And of course this ten-year journey through the Unwind world never would have happened had it not been for the passion and support of the fans! This book is my gift to all of you!


The schoolboy bursts through the door, the first one out of the building when the bell rings. He is expected to be at home fifteen minutes after school lets out. He’s not going home.

As he races through the streets, signs of the Heartland War are all around him. Burned-out cars. Rubble from blasted clinics. Crosses in the ground marking spots where soldiers and civilians on either side died fighting for their cause. This is nothing new. It’s the world he knows, the world in which he grew up. He and his friends played in the burned-out cars when they were little. They played Lifers and Choicers with plastic guns and toy grenades, never caring which side of the game they were on, as long as they were on the same side as their best friends.

But those childhood days are gone. Things are much more serious for him now.

He turns down a side street that’s infested with pigeons by day and rats by night, crossing an invisible line that everyone knows even without being able to see it. It’s the line that marks the border beyond which law and reason cease to exist. It’s called the wild zone, and every city and town has one. No one who values their property or their lives will venture there. Police have more important things to deal with, and not even the warring militias will go there anymore. The Choice Army blames all the wild zones on the Life Brigade, and vice versa. Easier to point fingers than actually do something about them.

But for the schoolboy this place and the people holed up there have a certain allure that he cannot explain. Certainly not to his parents. Whenever he’s late from school, he always has an excuse they’ll believe. If they knew where he really goes on those days, he can’t even imagine what they’d do to him.

The buildings around him are mostly condemned. Angry spray-painted politics shout out from the bullet-marred bricks, and the windows are boarded over or just left broken.
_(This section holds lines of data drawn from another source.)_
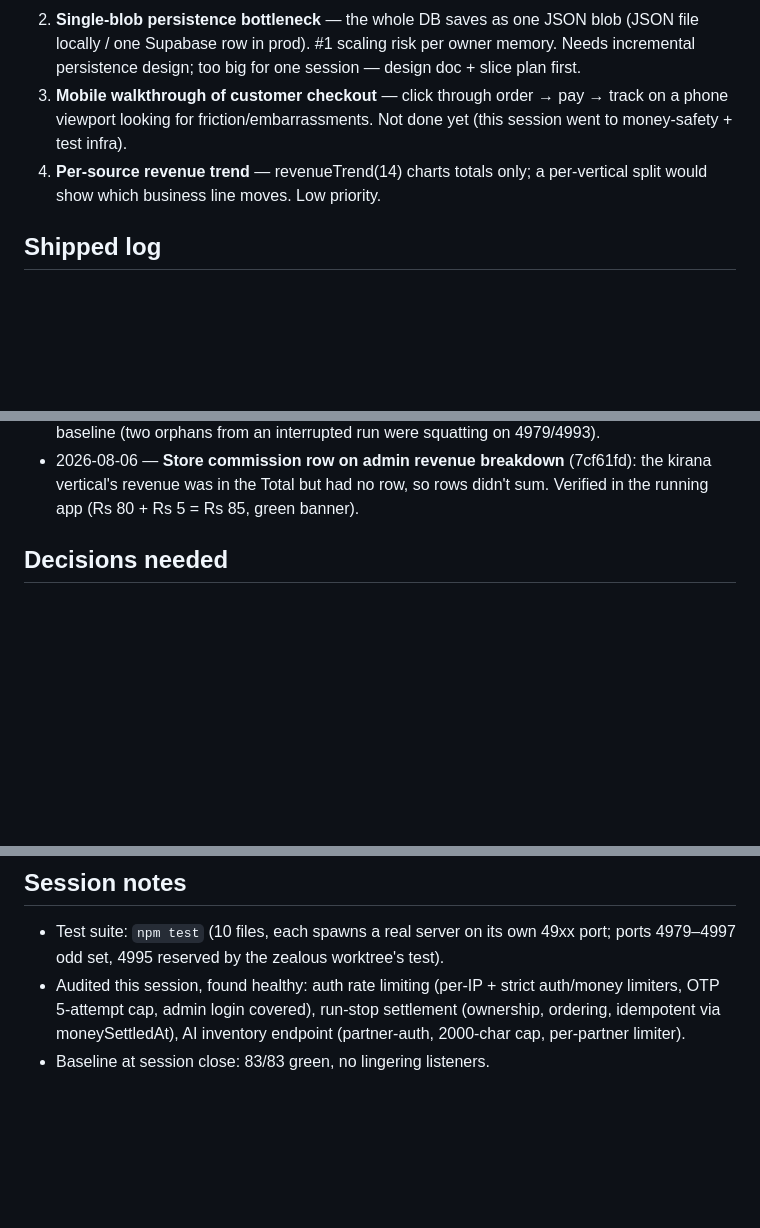
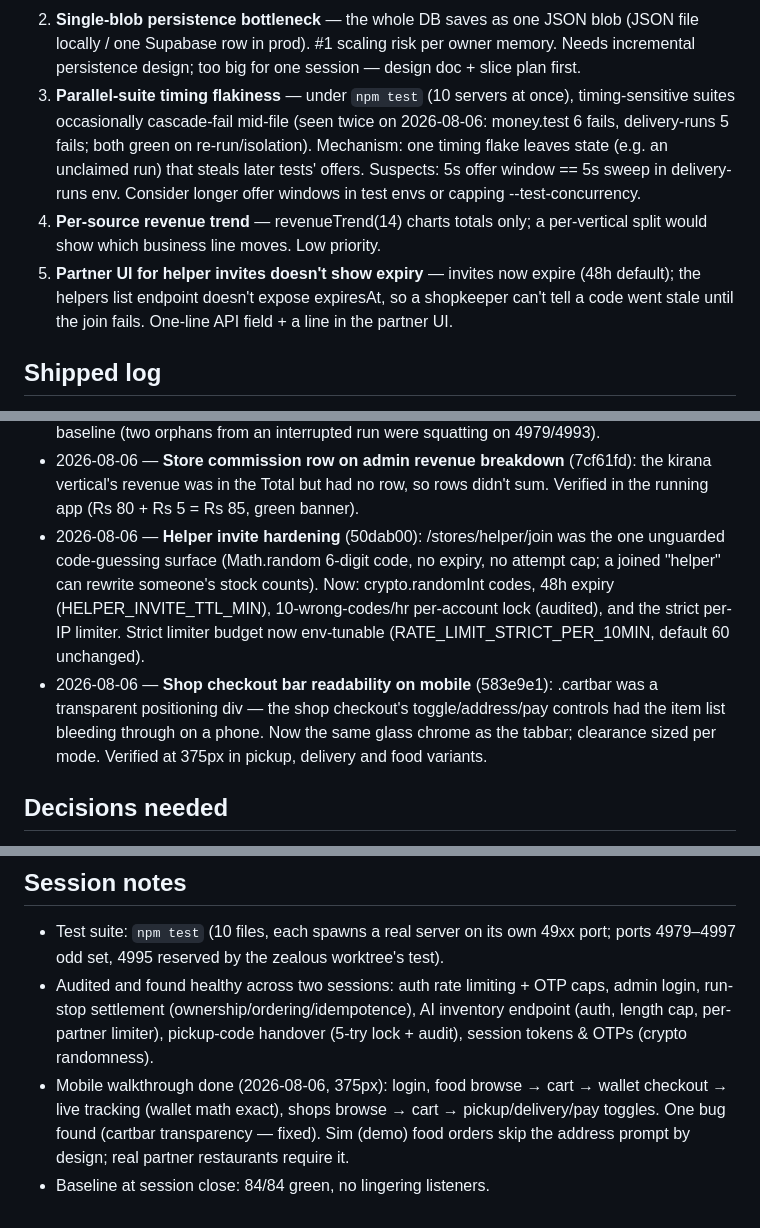
Before and after one commit to Milan4321123/sewago, a Markdown page: AUTOPILOT.md, 3 parts joined by grey strips. GitHub-like rendering; blank space fills up the shorter version.

Commit message:
AUTOPILOT.md: log session 2 — invite hardening, cartbar fix, walkthrough notes
Co-Authored-By: Claude Fable 5 <noreply@anthropic.com>

```diff
--- a/AUTOPILOT.md
+++ b/AUTOPILOT.md
@@ -22,11 +22,19 @@ the platform ledger, partner earnings and driver debts must always reconcile.
    (JSON file locally / one Supabase row in prod). #1 scaling risk per owner
    memory. Needs incremental persistence design; too big for one session —
    design doc + slice plan first.
-3. **Mobile walkthrough of customer checkout** — click through order → pay →
-   track on a phone viewport looking for friction/embarrassments. Not done yet
-   (this session went to money-safety + test infra).
+3. **Parallel-suite timing flakiness** — under `npm test` (10 servers at once),
+   timing-sensitive suites occasionally cascade-fail mid-file (seen twice on
+   2026-08-06: money.test 6 fails, delivery-runs 5 fails; both green on
+   re-run/isolation). Mechanism: one timing flake leaves state (e.g. an
+   unclaimed run) that steals later tests' offers. Suspects: 5s offer window ==
+   5s sweep in delivery-runs env. Consider longer offer windows in test envs or
+   capping --test-concurrency.
 4. **Per-source revenue trend** — revenueTrend(14) charts totals only; a
    per-vertical split would show which business line moves. Low priority.
+5. **Partner UI for helper invites doesn't show expiry** — invites now expire
+   (48h default); the helpers list endpoint doesn't expose expiresAt, so a
+   shopkeeper can't tell a code went stale until the join fails. One-line API
+   field + a line in the partner UI.
 
 ## Shipped log
 - 2026-08-06 — **Food courier abandonment resolves money + admin queue**
@@ -50,6 +58,17 @@ the platform ledger, partner earnings and driver debts must always reconcile.
 - 2026-08-06 — **Store commission row on admin revenue breakdown** (7cf61fd):
   the kirana vertical's revenue was in the Total but had no row, so rows didn't
   sum. Verified in the running app (Rs 80 + Rs 5 = Rs 85, green banner).
+- 2026-08-06 — **Helper invite hardening** (50dab00): /stores/helper/join was
+  the one unguarded code-guessing surface (Math.random 6-digit code, no expiry,
+  no attempt cap; a joined "helper" can rewrite someone's stock counts). Now:
+  crypto.randomInt codes, 48h expiry (HELPER_INVITE_TTL_MIN), 10-wrong-codes/hr
+  per-account lock (audited), and the strict per-IP limiter. Strict limiter
+  budget now env-tunable (RATE_LIMIT_STRICT_PER_10MIN, default 60 unchanged).
+- 2026-08-06 — **Shop checkout bar readability on mobile** (583e9e1): .cartbar
+  was a transparent positioning div — the shop checkout's toggle/address/pay
+  controls had the item list bleeding through on a phone. Now the same glass
+  chrome as the tabbar; clearance sized per mode. Verified at 375px in pickup,
+  delivery and food variants.
 
 ## Decisions needed
 - **Worktree merge order** for the shop-side vs food-side abandonment fixes
@@ -63,8 +82,13 @@ the platform ledger, partner earnings and driver debts must always reconcile.
 ## Session notes
 - Test suite: `npm test` (10 files, each spawns a real server on its own 49xx
   port; ports 4979–4997 odd set, 4995 reserved by the zealous worktree's test).
-- Audited this session, found healthy: auth rate limiting (per-IP + strict
-  auth/money limiters, OTP 5-attempt cap, admin login covered), run-stop
-  settlement (ownership, ordering, idempotent via moneySettledAt), AI inventory
-  endpoint (partner-auth, 2000-char cap, per-partner limiter).
-- Baseline at session close: 83/83 green, no lingering listeners.
+- Audited and found healthy across two sessions: auth rate limiting + OTP caps,
+  admin login, run-stop settlement (ownership/ordering/idempotence), AI
+  inventory endpoint (auth, length cap, per-partner limiter), pickup-code
+  handover (5-try lock + audit), session tokens & OTPs (crypto randomness).
+- Mobile walkthrough done (2026-08-06, 375px): login, food browse → cart →
+  wallet checkout → live tracking (wallet math exact), shops browse → cart →
+  pickup/delivery/pay toggles. One bug found (cartbar transparency — fixed).
+  Sim (demo) food orders skip the address prompt by design; real partner
+  restaurants require it.
+- Baseline at session close: 84/84 green, no lingering listeners.
```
In a narrow alley he pushes open a side door that has only one hinge to keep it upright and steps inside. Immediately he’s grabbed by two teens waiting there. They push him hard against the wall—hard enough to bruise, but that’s okay. He knows the drill. He knows why they have to do this. They can’t be seen as weak. Even by him. Because there are other feral gangs that would use that weakness against them.

“Why you always comin’ here, Schoolie?” one of his assailants asks. “Don’t you got better things to